AdExchanger: Why do you say data used to be underleveraged at Wunderman?
MARK READ: We have a strong business with KBM Group, but it operated separately from the rest of the business. We embed data into the insights we deliver, into the way we target messages and the way we measure results. You judge the campaign by success measured in sales, rather than likes or views or even brand metrics. I saw someone quoted saying, “The metric for our work is engagement.” I don't think that’s the right metric. The metric clients want is sales.
How do you accomplish that?
Because we manage a lot of data platforms for clients, we can track work from campaigns to sales. We look at our clients’ first-party data and try to measure the impact of the work on the consumers.
Where’s the room for improvement?
We’re happiest in higher-value categories: airlines, automotive and B2B, where there’s a much closer link to our activity and sales. In lower-valued packaged goods scenarios, we’re not as able to do that as we would like.
Is there any way to do it?
We run a loyalty program for Adidas out of Copenhagen. We have more than 100 million customers in the program where we can link the activities we run to sales because people go into stores and use coupons.
In packaged goods, we use iBehavior to look at an audience exposed to a campaign versus not exposed. You can measure the uplift, but it’s harder to do that effectively. iBehavior – which has the same capability as Datalogix – collects data on more than 250 million consumers in the US with 30,000 retailers. That’s linked to a customer profile and we measure the effectiveness of a campaign based on that.
Is it possible to close the loop for consumers who aren’t part of a loyalty program?
Not yet. Not on a census level. You can do it on an exposure basis, like what Datalogix does with Facebook. But it’s very hard to link online activity to offline environments at an individual level. There is potential. We’d love to run a program for a packaged goods company that wants to build a relationship with a billion consumers. The cost of the infrastructure and technology is massively lower than it was five years ago.
A lot of technologies used in airlines and financial services will be applied to CPGs. You see that with Unilever’s purchase of Dollar Shave Club. They’re starting to build a direct relationship with consumers.
What do CPGs have to consider as they build that direct relationship with clients?
Who owns the customer relationship? Is it the retailer or the packaged goods companies? Increasingly, packaged goods companies are trying to find ways where they can own more of that relationship. And it may not be on one product, but it may be on a bundle of products.
Let’s talk Google and Facebook. Assuming their massive acceleration continues, what are the opportunities and challenges for agencies like Wunderman?

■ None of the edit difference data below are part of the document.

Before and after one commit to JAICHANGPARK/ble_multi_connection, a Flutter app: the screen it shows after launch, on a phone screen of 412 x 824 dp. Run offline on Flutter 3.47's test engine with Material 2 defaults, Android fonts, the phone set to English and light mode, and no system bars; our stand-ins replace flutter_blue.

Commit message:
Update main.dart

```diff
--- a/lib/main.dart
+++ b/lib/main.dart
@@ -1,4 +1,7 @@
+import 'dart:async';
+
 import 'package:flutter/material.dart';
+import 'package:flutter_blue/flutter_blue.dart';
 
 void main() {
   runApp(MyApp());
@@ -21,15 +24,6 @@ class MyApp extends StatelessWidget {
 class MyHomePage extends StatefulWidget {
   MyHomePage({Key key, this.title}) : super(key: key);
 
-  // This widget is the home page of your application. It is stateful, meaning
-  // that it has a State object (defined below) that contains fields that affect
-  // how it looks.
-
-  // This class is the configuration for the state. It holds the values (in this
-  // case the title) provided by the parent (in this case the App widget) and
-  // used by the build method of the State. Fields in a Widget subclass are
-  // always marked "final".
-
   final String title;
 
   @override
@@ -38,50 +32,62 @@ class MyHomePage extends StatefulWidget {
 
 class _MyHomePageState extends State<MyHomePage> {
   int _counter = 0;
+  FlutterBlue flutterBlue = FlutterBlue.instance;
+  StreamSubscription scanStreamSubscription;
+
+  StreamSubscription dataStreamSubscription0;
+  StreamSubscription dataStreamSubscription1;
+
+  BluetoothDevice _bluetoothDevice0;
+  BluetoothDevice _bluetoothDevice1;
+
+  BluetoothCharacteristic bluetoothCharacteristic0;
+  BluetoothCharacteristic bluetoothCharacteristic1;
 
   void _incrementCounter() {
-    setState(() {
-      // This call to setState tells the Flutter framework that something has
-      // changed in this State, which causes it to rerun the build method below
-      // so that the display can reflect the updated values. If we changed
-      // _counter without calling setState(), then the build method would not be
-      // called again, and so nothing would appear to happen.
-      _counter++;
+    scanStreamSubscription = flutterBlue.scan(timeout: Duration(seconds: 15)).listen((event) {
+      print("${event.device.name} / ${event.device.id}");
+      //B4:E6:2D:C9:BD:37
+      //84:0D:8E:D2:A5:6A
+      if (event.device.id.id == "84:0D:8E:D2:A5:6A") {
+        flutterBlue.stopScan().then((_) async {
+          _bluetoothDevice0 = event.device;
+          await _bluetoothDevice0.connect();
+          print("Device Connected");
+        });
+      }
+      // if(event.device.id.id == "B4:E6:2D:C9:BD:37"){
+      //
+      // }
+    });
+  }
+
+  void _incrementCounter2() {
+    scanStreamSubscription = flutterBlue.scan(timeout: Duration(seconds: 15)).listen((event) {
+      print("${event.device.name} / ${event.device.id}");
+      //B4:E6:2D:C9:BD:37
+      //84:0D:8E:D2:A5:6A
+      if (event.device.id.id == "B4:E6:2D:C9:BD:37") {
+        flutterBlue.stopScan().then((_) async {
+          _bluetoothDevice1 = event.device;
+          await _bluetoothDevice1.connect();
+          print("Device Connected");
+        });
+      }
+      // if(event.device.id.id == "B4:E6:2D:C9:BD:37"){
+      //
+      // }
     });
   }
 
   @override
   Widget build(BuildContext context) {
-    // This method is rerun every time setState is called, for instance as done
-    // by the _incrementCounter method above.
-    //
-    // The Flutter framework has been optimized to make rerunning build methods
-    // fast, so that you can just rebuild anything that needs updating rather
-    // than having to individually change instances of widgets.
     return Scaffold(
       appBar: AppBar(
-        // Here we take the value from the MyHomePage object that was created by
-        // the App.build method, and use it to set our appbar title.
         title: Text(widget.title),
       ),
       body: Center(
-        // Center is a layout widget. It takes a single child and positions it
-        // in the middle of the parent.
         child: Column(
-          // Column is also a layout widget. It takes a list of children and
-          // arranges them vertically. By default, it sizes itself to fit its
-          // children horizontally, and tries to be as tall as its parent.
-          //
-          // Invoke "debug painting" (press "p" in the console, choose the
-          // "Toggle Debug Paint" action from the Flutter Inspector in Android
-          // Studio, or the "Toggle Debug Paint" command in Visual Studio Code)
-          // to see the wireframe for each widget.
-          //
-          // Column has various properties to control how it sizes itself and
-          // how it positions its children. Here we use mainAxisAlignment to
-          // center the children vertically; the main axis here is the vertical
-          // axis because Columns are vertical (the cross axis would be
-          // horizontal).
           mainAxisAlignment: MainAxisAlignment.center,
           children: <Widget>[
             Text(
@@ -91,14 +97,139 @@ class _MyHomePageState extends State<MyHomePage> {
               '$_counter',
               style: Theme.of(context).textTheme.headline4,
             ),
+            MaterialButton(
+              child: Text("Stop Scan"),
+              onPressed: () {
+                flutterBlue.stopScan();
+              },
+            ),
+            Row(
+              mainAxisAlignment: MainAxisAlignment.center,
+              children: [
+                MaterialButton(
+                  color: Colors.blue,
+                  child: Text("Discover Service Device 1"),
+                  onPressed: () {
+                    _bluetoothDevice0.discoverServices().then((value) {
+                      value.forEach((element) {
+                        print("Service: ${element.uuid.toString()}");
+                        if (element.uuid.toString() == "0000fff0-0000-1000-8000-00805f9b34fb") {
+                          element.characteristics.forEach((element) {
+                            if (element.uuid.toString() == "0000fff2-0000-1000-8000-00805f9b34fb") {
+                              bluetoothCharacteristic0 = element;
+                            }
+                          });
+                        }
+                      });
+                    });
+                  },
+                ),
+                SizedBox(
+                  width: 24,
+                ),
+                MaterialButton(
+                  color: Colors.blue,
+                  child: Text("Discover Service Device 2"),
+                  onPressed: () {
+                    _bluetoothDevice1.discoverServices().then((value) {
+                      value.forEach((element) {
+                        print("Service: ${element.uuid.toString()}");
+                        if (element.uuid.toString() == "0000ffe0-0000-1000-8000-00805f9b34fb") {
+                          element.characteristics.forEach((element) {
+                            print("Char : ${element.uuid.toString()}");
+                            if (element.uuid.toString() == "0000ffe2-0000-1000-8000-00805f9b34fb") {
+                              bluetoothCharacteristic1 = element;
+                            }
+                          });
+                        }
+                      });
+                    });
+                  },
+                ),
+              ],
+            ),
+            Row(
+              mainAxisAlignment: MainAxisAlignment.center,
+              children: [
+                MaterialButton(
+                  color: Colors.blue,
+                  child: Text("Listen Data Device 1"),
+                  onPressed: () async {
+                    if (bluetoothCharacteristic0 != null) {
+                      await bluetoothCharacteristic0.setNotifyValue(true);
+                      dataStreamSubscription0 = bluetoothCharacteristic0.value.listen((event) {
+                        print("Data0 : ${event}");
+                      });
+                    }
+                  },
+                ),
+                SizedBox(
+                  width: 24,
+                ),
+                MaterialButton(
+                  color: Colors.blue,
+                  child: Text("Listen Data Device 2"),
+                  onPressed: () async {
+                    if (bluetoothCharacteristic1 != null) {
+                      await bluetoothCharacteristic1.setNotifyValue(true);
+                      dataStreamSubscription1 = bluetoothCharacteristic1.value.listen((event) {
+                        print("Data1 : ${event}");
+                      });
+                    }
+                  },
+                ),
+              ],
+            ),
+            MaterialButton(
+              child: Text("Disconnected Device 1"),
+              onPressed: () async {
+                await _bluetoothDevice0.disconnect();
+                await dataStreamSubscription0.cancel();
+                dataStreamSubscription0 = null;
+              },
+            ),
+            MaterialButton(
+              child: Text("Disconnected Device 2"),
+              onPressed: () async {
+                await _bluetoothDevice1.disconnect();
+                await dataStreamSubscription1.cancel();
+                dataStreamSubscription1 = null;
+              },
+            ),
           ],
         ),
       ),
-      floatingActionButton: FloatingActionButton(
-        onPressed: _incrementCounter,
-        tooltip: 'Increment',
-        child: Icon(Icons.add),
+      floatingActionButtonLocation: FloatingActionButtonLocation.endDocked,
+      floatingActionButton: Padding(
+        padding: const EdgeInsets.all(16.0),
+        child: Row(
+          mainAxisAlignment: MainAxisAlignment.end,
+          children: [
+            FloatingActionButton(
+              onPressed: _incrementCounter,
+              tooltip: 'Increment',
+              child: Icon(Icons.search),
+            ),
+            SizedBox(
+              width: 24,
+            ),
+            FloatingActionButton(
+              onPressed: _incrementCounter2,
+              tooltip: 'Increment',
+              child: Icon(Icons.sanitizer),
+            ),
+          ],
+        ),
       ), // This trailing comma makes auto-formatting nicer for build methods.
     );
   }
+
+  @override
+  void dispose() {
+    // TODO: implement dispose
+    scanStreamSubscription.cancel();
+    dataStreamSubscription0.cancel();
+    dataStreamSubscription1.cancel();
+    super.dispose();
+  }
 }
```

Our job is to help our clients get the maximum ROI from those platforms. The bigger [Google and Facebook] become, the more time we need to spend with them and the more we’ll have to understand what they do.
Is there a competitive element since the walled gardens want to work directly with clients?
I don’t totally agree with that. Facebook and Google are different. Google has a greater focus on media budgets, media allocation and programmatic media, so it’s slightly more aggressive on the media front than Facebook.
While they both want to approach clients as they want a greater share of budgets, they should realize the best way to do that is through the agencies. Wunderman has 7,000 employees, so unless Facebook wants to hire more people, they’re best doing what they do best and letting agencies do what we do best: working with clients, coming up with ideas and helping clients manage the ROI on their platforms.
Don’t the walled gardens have unique data assets that they can leverage?
Both [Facebook and Google are] walled gardens help us because clients can’t go to Google to place their media on Facebook or go to Facebook to place their media on Google. They need us to help them understand how to allocate their media, and I don’t think a client would go to Facebook to ask how to spend their budget any more than they’d go to NBC and ask NBC how to allocate their budget.
Isn’t NBC building out a platform to do that?
If clients want to have 25 independent relationships with 25 independent media companies, they’ll need a trusted adviser to help manage the 25 and we’ll be back where we started.
Speaking of large media companies, let’s talk about Verizon, which recently announced plans to buy Yahoo. What does Verizon need to do to interest you?
Verizon needs to pull its assets together and define what they mean to the consumer, particularly from a data perspective. Yahoo never really knew what it stood for and spent the last 10 years searching. I don’t know if being acquired by Verizon solves that problem.
Google’s and Facebook’s great power is the ability to look at the customer and understand what they’re doing across all channels and platforms.